In 2001, the Sunday Mirror listed the Beatles as the biggest money-earners of 2000. Although they no longer exist, the band pulled in a tidy $50 million.

The Silhouettes topped Cash Box Magazine's Best Sellers Chart in 1958 with "Get A Job" after Dick Clark started playing it on his TV show, American Bandstand. The group got their name from the 1957 song by The Rays, (covered by Herman's Hermits in the 60's) and the inspiration for the tune came from writer Rick Lewis' mother, when she chided her son to "get up in the morning and go out and get a job."

In 1989, a category for Heavy Metal was included at the Grammys Awards for the first time. Metallica performed on stage, but the award went to Jethro Tull. Many audience members booed. Meanwhile, Bobby McFerrin won Record Of The Year and Song Of The Year for "Don't Worry, Be Happy," Tracy Chapman was named Best New Artist and Tina Turner won Best Female Rock Vocal Performance for "Tina Live in Europe."

The film "Don't Knock The Rock," featuring appearances by Alan Freed, Little Richard and Bill Haley, opened at the Paramount Theatre in New York in 1957.

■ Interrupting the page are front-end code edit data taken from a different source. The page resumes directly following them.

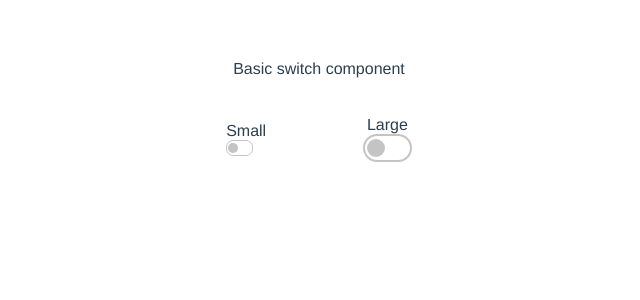
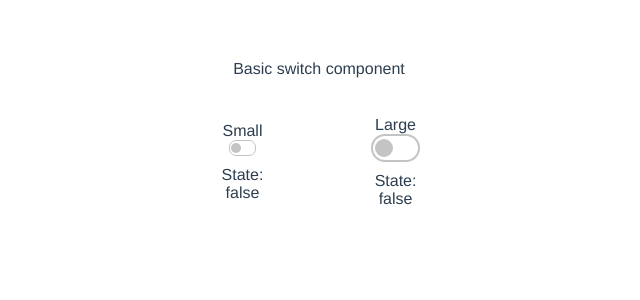
Before and after one commit to rushjs1/vue2-basic-switch, a Vue app: page / in a window 1280 px wide. Shown: the top 300 px of the page, without its empty margins (321-961 px from the left). Built offline with nearby package versions, Linux system fonts and the light colour scheme.

Commit message:
small update

```diff
--- a/src/components/Home.vue
+++ b/src/components/Home.vue
@@ -9,6 +9,7 @@
           :value="false"
           v-model="switchBtnValuesm"
         />
+        <div class="state">State: {{ switchBtnValuesm }}</div>
       </div>
       <div class="example-large">
         Large
@@ -18,6 +19,7 @@
           v-model="switchBtnValuelg"
           size="lg"
         />
+        <div class="state">State: {{ switchBtnValuelg }}</div>
       </div>
     </div>
   </div>
@@ -63,4 +65,21 @@ export default {
   align-items: center;
   width: 30%;
 }
+.state {
+  margin-top: 10px;
+}
+.example-large {
+  display: flex;
+  justify-content: center;
+  align-items: center;
+  flex-direction: column;
+  width: 80px;
+}
+.example-small {
+  display: flex;
+  justify-content: center;
+  align-items: center;
+  flex-direction: column;
+  width: 80px;
+}
 </style>
```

In 1986, Fine Young Cannibals had to postpone their appearance at a Boston nightclub after a tear gas bomb goes off in the venue. They finally came onstage and performed at 2 a.m.